March 3rd, 2016 by Kurt L. Smith

Markets go up and markets go down.  We all know this.  We should also know that we are fortunate to live in an era in which markets have trended higher for decades.  Unfortunately we now live in an age of asset bubbles with the largest bubbles of all, Stocks and Bonds, on the verge of a massive popping.

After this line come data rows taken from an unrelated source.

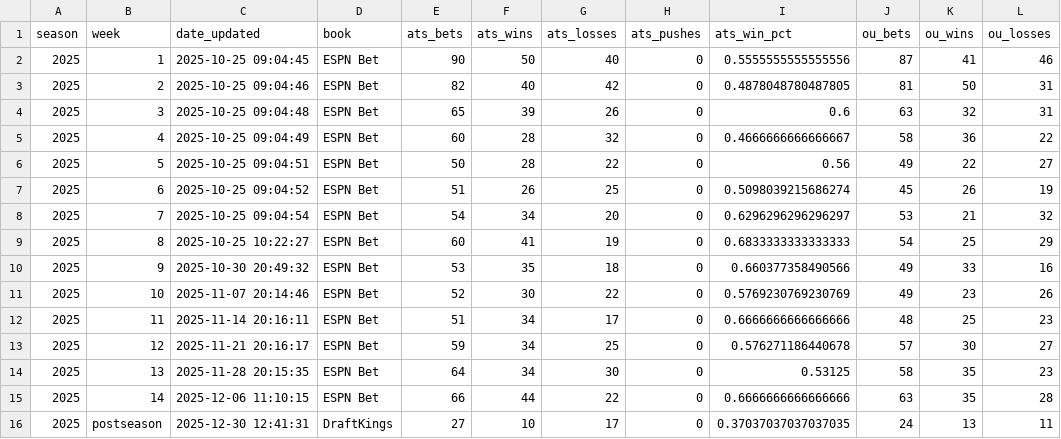
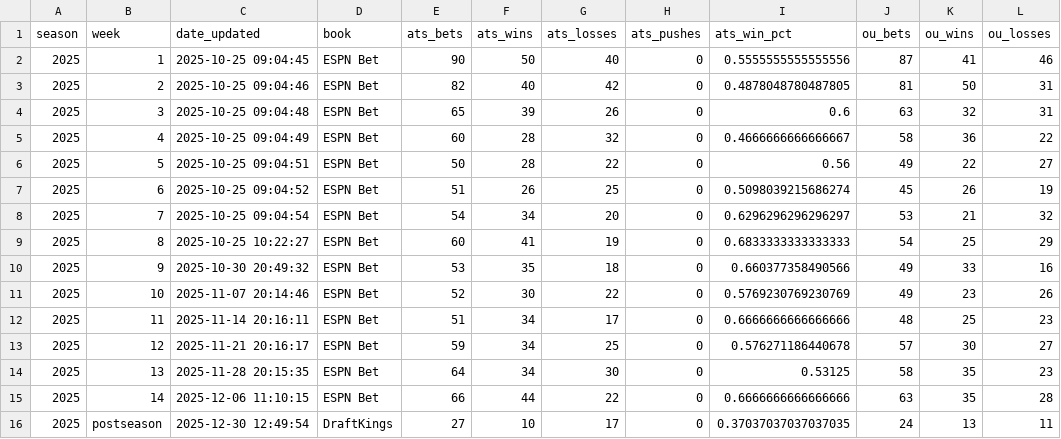
Before and after one commit to akhoch34/ncaaf-model, a CSV file: src/data/processed/weekly_accuracy.csv, drawn as a sheet; only a part is shown; the diff names each change by its address in the sheet, - before the commit and + after, or states it on an @@ line.

```diff
--- a/src/data/processed/weekly_accuracy.csv
+++ b/src/data/processed/weekly_accuracy.csv
-C16 (date_updated): 2025-12-30 12:41:31
+C16 (date_updated): 2025-12-30 12:49:54
```
Also changed, not shown: src/data/processed/predictions/predictions_2025_postseason.csv, 5 other files.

We have watched the popping of two asset bubbles over the past several years: According to Bloomberg, Precious Metals (Gold & Silver) and Oil.  Gold peaked in September 2011 at $1920 an ounce, falling 45% over the following four years to a $1046 low.  Silver almost touched $50 an ounce for the second time in its history and sold off to below $14.  Oil peaked at $147 in 2008 but sold at $107 just nineteen months ago and below $27 last month.  Markets do go up and down, but in today’s age of asset bubbles, one must be ever mindful of the tremendous downside risks that exist. (more…)

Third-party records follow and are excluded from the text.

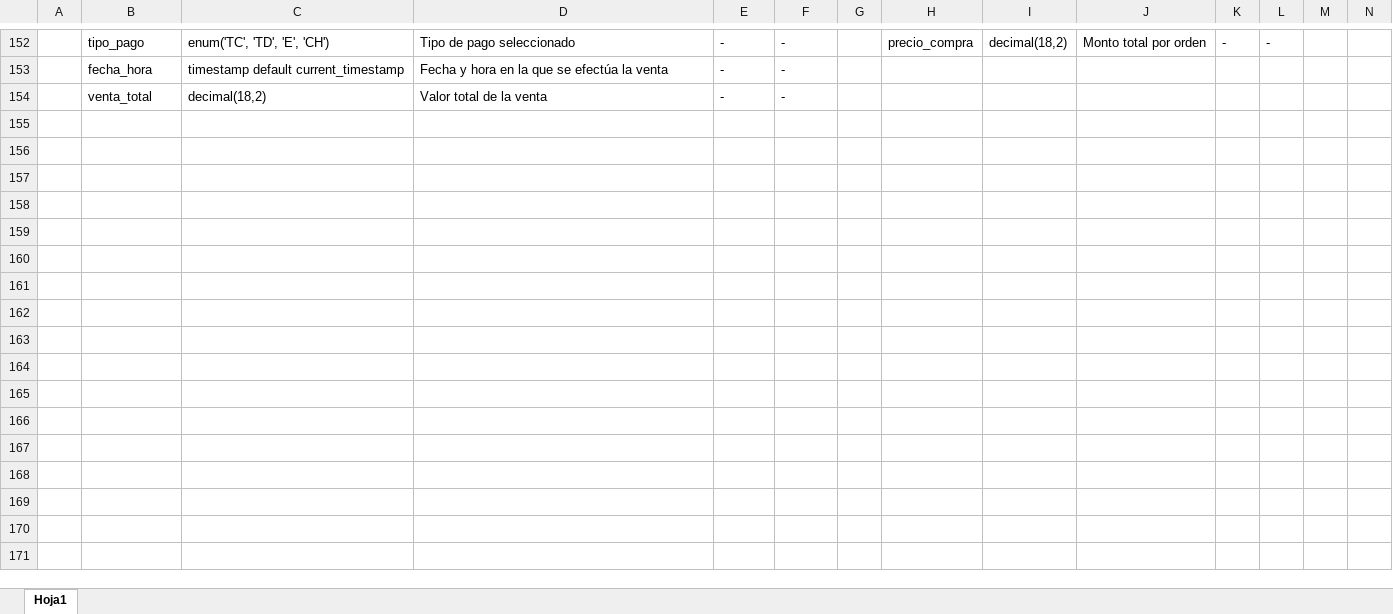
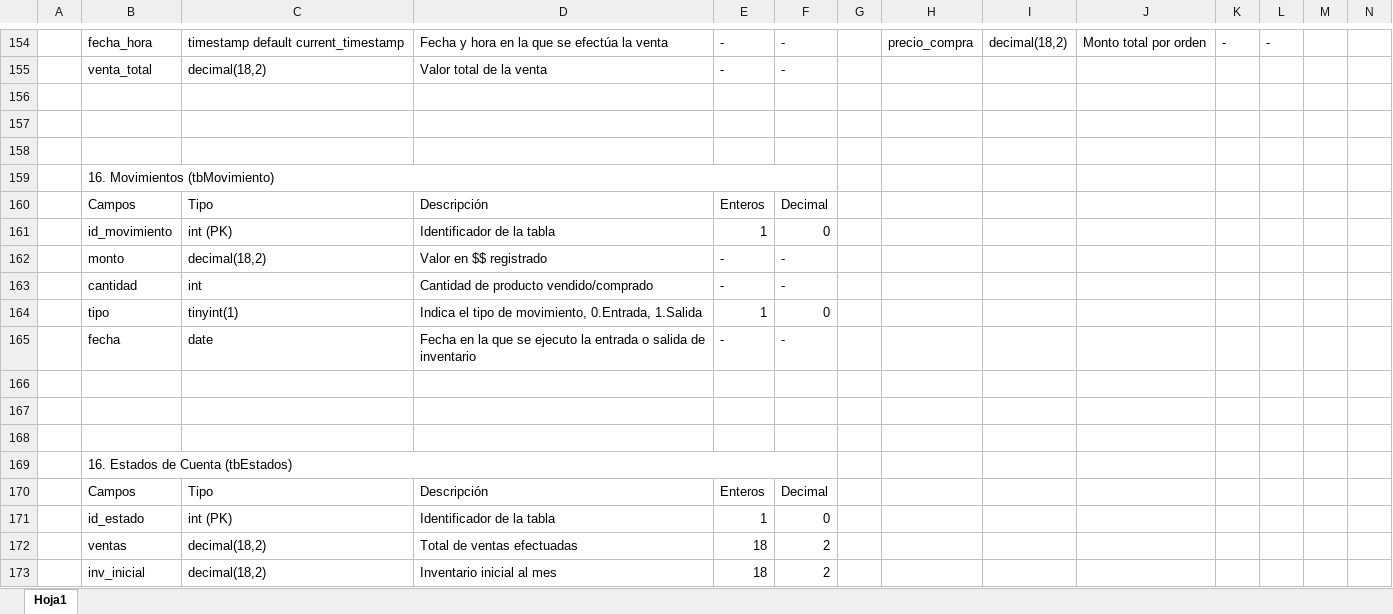
Before and after one commit to MarlonMazariego/ventaBongustaio, an Excel workbook: DOCUMENTACION/DocumentoBASEDEDATOS.xlsx, sheet Hoja1, drawn as a sheet; only a part is shown, gaps mark what is left out; values as stored, in another font and other column widths than the file's, no cell formats; removed rows and columns are numbered as before the commit, all else as after; rows hold the shown columns only; the diff covers the shown part only; the diff names each change by its address in the sheet, - before the commit and + after, or states it on an @@ line.

Commit message:
Documento completo EXCEL BD
Documento en el que se detalla campos y su utilidad

```diff
--- a/DOCUMENTACION/DocumentoBASEDEDATOS.xlsx (sheet Hoja1)
+++ b/DOCUMENTACION/DocumentoBASEDEDATOS.xlsx (sheet Hoja1)
-B154: tipo_pago
+B154: fecha_hora
-C154: enum('TC', 'TD', 'E', 'CH')
+C154: timestamp default current_timestamp
-D154: Tipo de pago seleccionado
+D154: Fecha y hora en la que se efectúa la venta
-row 153:  | fecha_hora | timestamp default current_timestamp | Fecha y hora en la que se efectúa la venta | - | -
+row 156: (empty)
+row 157: (empty)
+row 158: (empty)
+row 159:  | 16. Movimientos (tbMovimiento)
+row 160:  | Campos | Tipo | Descripción | Enteros | Decimal
+row 161:  | id_movimiento | int (PK) | Identificador de la tabla | 1 | 0
+row 162:  | monto | decimal(18,2) | Valor en $$ registrado | - | -
+row 163:  | cantidad | int | Cantidad de producto vendido/comprado | - | -
+row 164:  | tipo | tinyint(1) | Indica el tipo de movimiento, 0.Entrada, 1.Salida | 1 | 0
+row 165:  | fecha | date | Fecha en la que se ejecuto la entrada o salida de inventario | - | -
+row 166: (empty)
+row 167: (empty)
+row 168: (empty)
+row 169:  | 16. Estados de Cuenta (tbEstados)
+row 170:  | Campos | Tipo | Descripción | Enteros | Decimal
+row 171:  | id_estado | int (PK) | Identificador de la tabla | 1 | 0
+row 172:  | ventas | decimal(18,2) | Total de ventas efectuadas | 18 | 2
+row 173:  | inv_inicial | decimal(18,2) | Inventario inicial al mes | 18 | 2
```
Also changed, not shown: 24 added rows, 9 removed rows, 145 edited cells and merged cells elsewhere in this sheet, cell formats, hidden cells.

NEWS FEED

The $247 trillion global debt bomb washingtonpost.com/opinions/the-2…